Collection entries:
******************************

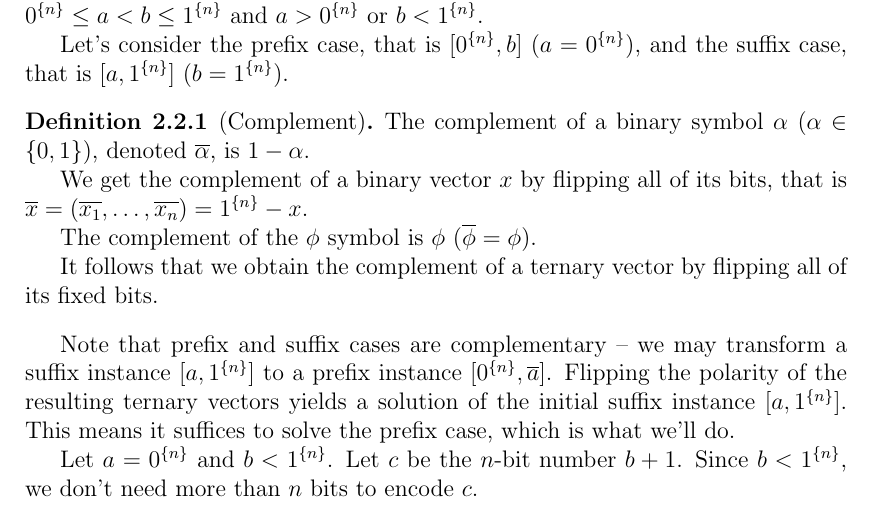
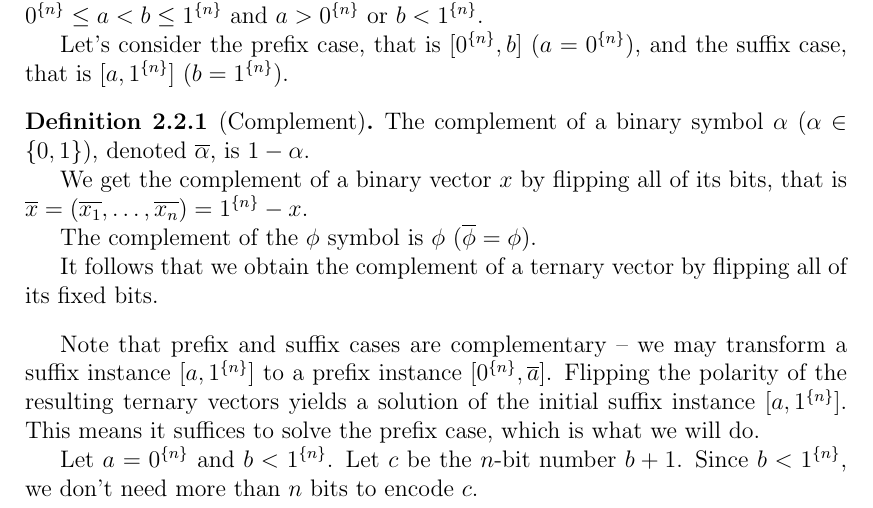
Before and after one commit to filipbartek/ibf, a LaTeX thesis (thesis.tex, which reads thesis/1interval.tex): part of page 9 of 18, cut so that both start at the same text. Compiled offline with pdfLaTeX.

Commit message:
1interval.tex: Cosmetic rewording; add a TODO comment asking for more

```diff
--- a/thesis/1interval.tex
+++ b/thesis/1interval.tex
@@ -84,7 +84,8 @@ Flipping the polarity of the resulting ternary vectors
 yields a solution of the initial suffix instance
 $\interval{a}{\rep{1}{n}}$.
 This means it suffices to solve the prefix case,
-which is what we'll do.
+which is what we will do.
+% TODO: Reword.
 
 Let $a = \rep{0}{n}$ and $b < \rep{1}{n}$.
 Let $c$ be the $n$-bit number $b + 1$.
```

******************************

◆ WHAT IS EXPECTED
Each record is to be written out exactly. No picture goes in.

◆ SOLUTION TO THE EXERCISE
Before and after one commit to filipbartek/ibf, a LaTeX thesis (thesis.tex, which reads thesis/1interval.tex): part of page 9 of 18, cut so that both start at the same text. Compiled offline with pdfLaTeX.

Commit message:
1interval.tex: Cosmetic rewording; add a TODO comment asking for more

```diff
--- a/thesis/1interval.tex
+++ b/thesis/1interval.tex
@@ -84,7 +84,8 @@ Flipping the polarity of the resulting ternary vectors
 yields a solution of the initial suffix instance
 $\interval{a}{\rep{1}{n}}$.
 This means it suffices to solve the prefix case,
-which is what we'll do.
+which is what we will do.
+% TODO: Reword.
 
 Let $a = \rep{0}{n}$ and $b < \rep{1}{n}$.
 Let $c$ be the $n$-bit number $b + 1$.
```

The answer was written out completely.